◆ WHAT THE TASK REQUIRES
Locate every line in the material below that has the word "ipynb". Copy each of those lines.

◆ ENTRIES SUPPLIED
»»

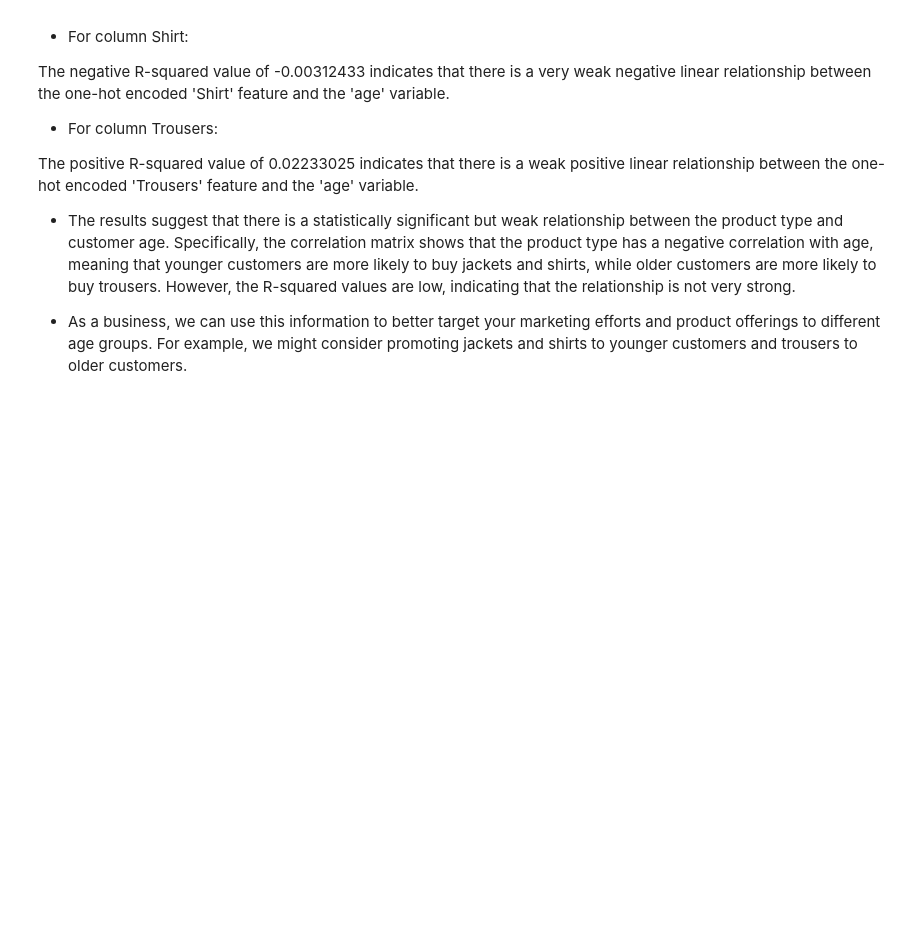
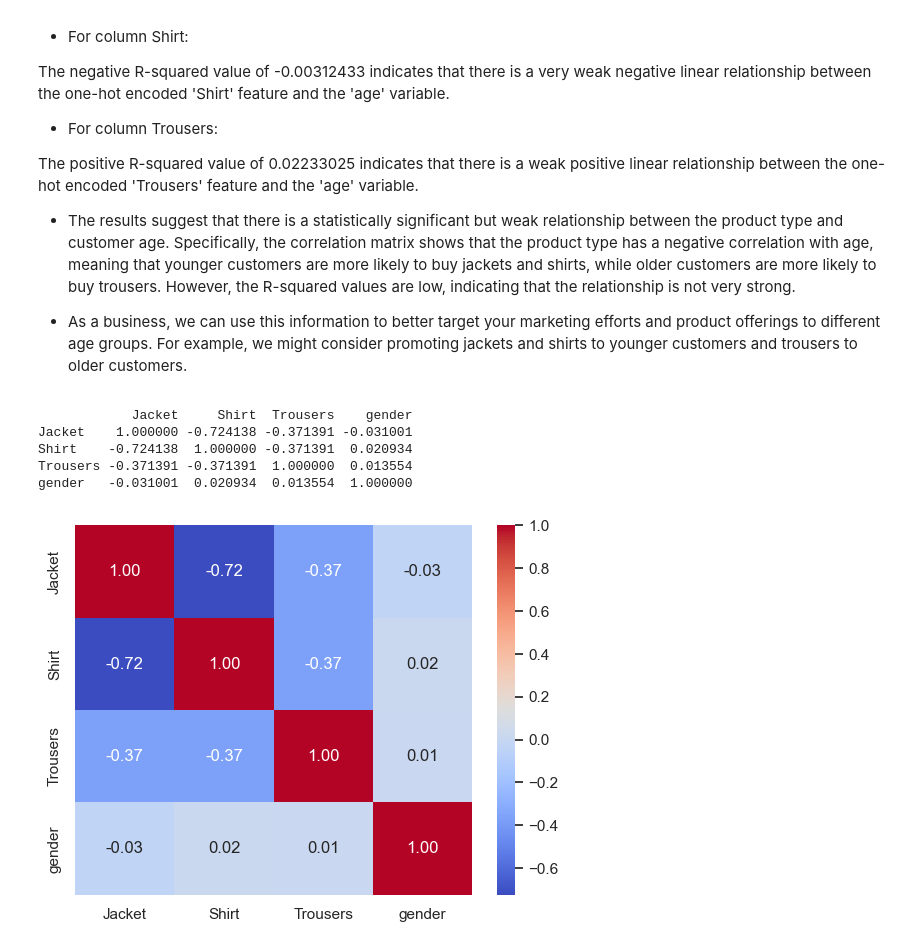
Before and after one commit to azeledon/Final_Project_Group2, a Jupyter notebook: Python/sales_ETL.ipynb, the cells around one changed output. Saved outputs shown, nothing was run; the diff lists cells and outputs as text; code cells hidden in the pictures; blank space fills up the shorter version.

Commit message:
change images

```diff
--- a/Python/sales_ETL.ipynb
+++ b/Python/sales_ETL.ipynb
@@ -2014,3 +2082,26 @@ The positive R-squared value of 0.02233025 indicates that there is a weak positi
 - The results suggest that there is a statistically significant but weak relationship between the product type and customer age. Specifically, the correlation matrix shows that the product type has a negative correlation with age, meaning that younger customers are more likely to buy jackets and shirts, while older customers are more likely to buy trousers. However, the R-squared values are low, indicating that the relationship is not very strong.
 
 - As a business, we can use this information to better target your marketing efforts and product offerings to different age groups. For example, we might consider promoting jackets and shirts to younger customers and trousers to older customers.
+# %%
+# One-hot encode the 'product_name' column
+encoded_df = pd.get_dummies(customers_encoded['product_type'])
+
+# Calculate the correlation between the encoded features and 'age'
+corr_df = pd.concat([encoded_df, customers_encoded['gender']], axis=1).corr()
+
+# Print the correlation matrix
+print(corr_df)
+# %% [output]
+            Jacket     Shirt  Trousers    gender
+Jacket    1.000000 -0.724138 -0.371391 -0.031001
+Shirt    -0.724138  1.000000 -0.371391  0.020934
+Trousers -0.371391 -0.371391  1.000000  0.013554
+gender   -0.031001  0.020934  0.013554  1.000000
+# %%
+# Create a heatmap of the correlation matrix
+sns.heatmap(corr_df, cmap='coolwarm', annot=True, fmt='.2f')
+
+# Show the plot
+plt.show()
+# %% [output]
+[figure, added]
```
Also changed, not shown: parts of 37 cells of this notebook, 3 other files.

««

◆ SOLUTION TO THIS TASK
Before and after one commit to azeledon/Final_Project_Group2, a Jupyter notebook: Python/sales_ETL.ipynb, the cells around one changed output. Saved outputs shown, nothing was run; the diff lists cells and outputs as text; code cells hidden in the pictures; blank space fills up the shorter version.
--- a/Python/sales_ETL.ipynb
+++ b/Python/sales_ETL.ipynb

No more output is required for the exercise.